**Assignment:**
For the data below, please report each line where the word "introduction" is found.

[Items from a dataset]

+ + +

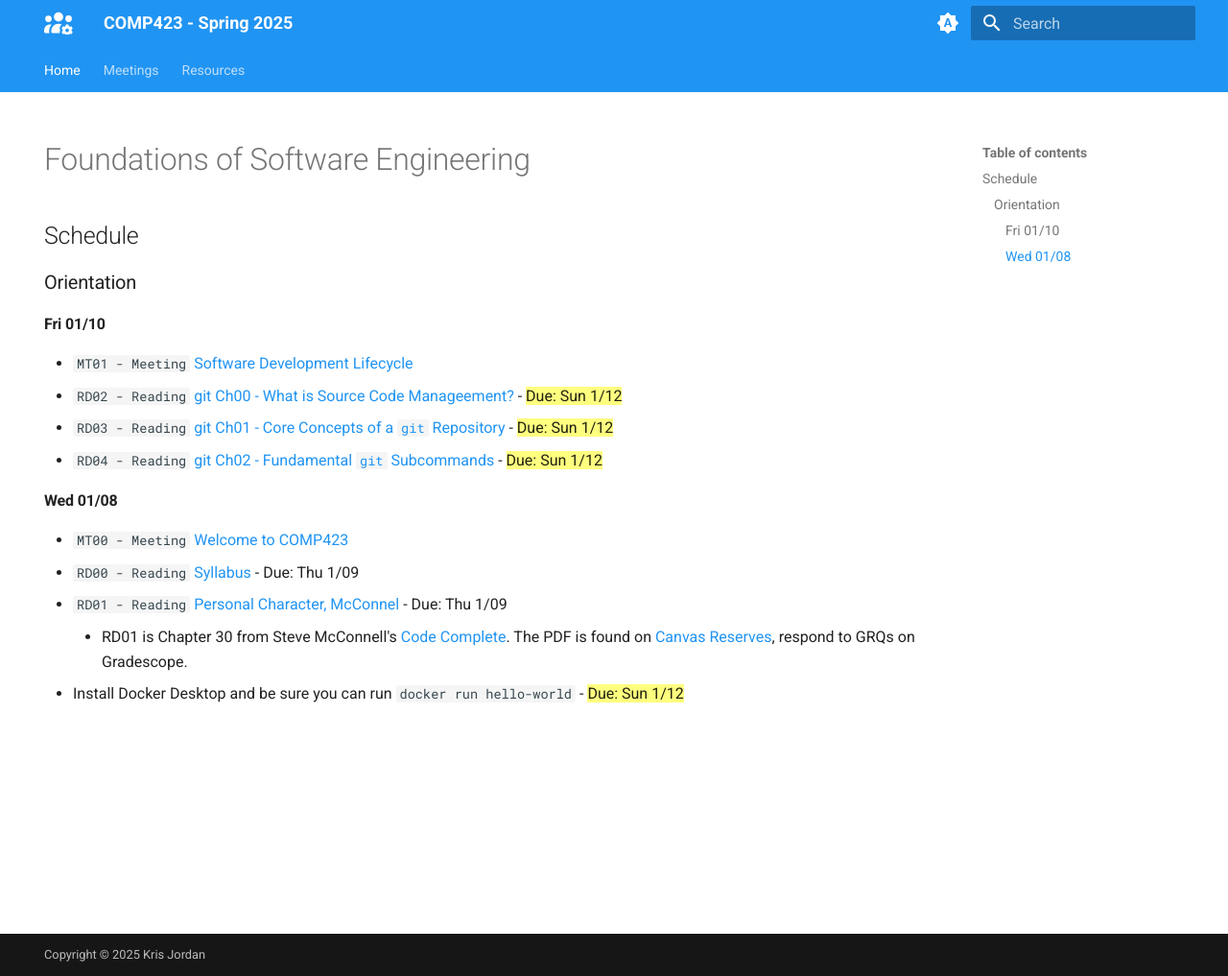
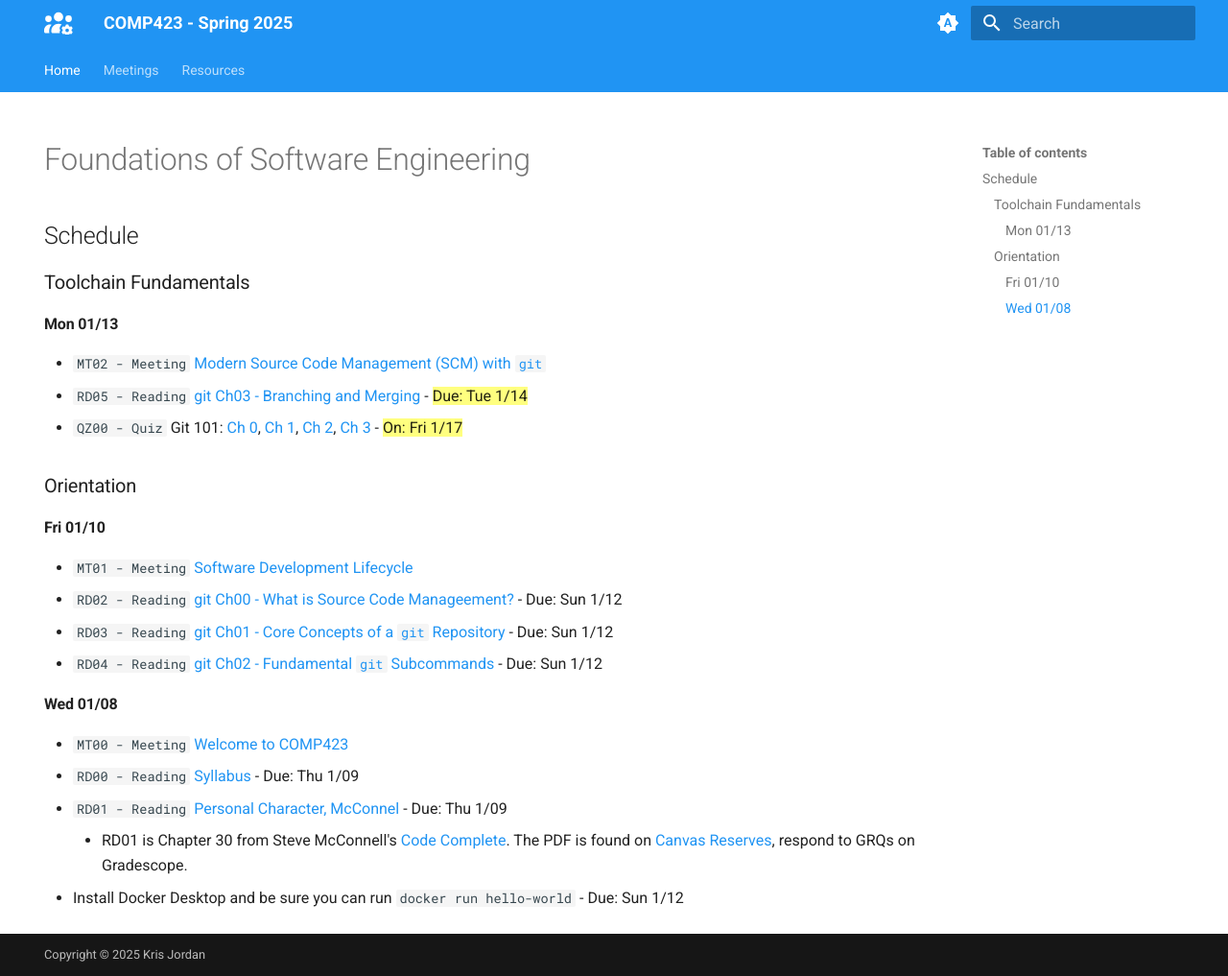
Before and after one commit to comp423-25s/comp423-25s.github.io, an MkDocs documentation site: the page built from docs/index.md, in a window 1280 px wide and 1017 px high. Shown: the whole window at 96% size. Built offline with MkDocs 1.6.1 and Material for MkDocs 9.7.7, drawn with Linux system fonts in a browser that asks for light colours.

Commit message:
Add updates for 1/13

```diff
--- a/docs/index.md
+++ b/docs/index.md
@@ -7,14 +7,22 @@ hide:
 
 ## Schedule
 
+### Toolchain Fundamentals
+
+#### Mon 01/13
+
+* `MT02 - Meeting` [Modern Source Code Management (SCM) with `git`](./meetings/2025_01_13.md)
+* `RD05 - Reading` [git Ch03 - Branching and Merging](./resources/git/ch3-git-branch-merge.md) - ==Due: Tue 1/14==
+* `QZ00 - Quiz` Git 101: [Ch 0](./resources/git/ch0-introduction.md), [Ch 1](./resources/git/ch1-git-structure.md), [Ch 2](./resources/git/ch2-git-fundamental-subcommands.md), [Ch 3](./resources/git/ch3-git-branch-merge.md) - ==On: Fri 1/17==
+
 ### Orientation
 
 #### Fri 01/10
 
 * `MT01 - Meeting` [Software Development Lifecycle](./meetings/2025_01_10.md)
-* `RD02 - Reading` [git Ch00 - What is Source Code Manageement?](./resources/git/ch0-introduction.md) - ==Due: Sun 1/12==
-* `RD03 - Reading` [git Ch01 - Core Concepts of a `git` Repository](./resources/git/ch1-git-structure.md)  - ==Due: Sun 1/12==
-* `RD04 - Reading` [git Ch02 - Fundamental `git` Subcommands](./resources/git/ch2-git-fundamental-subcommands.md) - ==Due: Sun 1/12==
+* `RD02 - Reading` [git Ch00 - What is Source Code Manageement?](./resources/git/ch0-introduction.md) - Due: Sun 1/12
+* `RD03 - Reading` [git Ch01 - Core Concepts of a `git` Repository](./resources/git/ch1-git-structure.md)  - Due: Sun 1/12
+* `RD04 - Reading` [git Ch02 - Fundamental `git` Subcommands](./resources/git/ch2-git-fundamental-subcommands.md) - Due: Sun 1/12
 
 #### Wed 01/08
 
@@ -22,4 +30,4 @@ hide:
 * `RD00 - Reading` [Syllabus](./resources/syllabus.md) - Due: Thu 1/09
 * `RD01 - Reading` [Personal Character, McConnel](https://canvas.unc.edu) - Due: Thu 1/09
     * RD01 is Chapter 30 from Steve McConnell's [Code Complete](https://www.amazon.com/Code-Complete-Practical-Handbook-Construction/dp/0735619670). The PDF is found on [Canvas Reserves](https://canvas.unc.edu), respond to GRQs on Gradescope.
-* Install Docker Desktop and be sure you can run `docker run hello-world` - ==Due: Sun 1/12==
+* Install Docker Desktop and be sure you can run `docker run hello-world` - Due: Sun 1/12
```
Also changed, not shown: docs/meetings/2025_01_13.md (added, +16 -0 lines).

+ + +

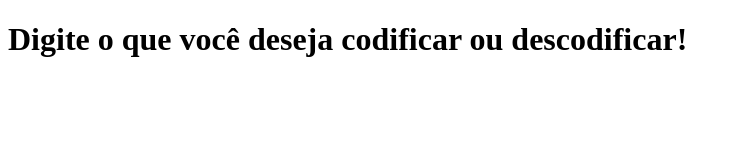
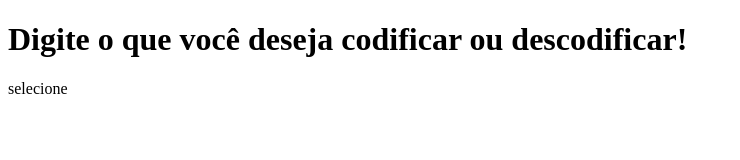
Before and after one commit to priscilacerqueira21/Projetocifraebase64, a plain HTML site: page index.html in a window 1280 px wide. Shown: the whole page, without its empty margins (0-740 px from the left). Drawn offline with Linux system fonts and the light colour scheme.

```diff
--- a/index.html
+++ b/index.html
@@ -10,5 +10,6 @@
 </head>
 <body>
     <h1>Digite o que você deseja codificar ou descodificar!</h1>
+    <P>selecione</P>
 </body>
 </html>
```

+ + +

**Answer:**
+* `QZ00 - Quiz` Git 101: [Ch 0](./resources/git/ch0-introduction.md), [Ch 1](./resources/git/ch1-git-structure.md), [Ch 2](./resources/git/ch2-git-fundamental-subcommands.md), [Ch 3](./resources/git/ch3-git-branch-merge.md) - ==On: Fri 1/17==
-* `RD02 - Reading` [git Ch00 - What is Source Code Manageement?](./resources/git/ch0-introduction.md) - ==Due: Sun 1/12==
+* `RD02 - Reading` [git Ch00 - What is Source Code Manageement?](./resources/git/ch0-introduction.md) - Due: Sun 1/12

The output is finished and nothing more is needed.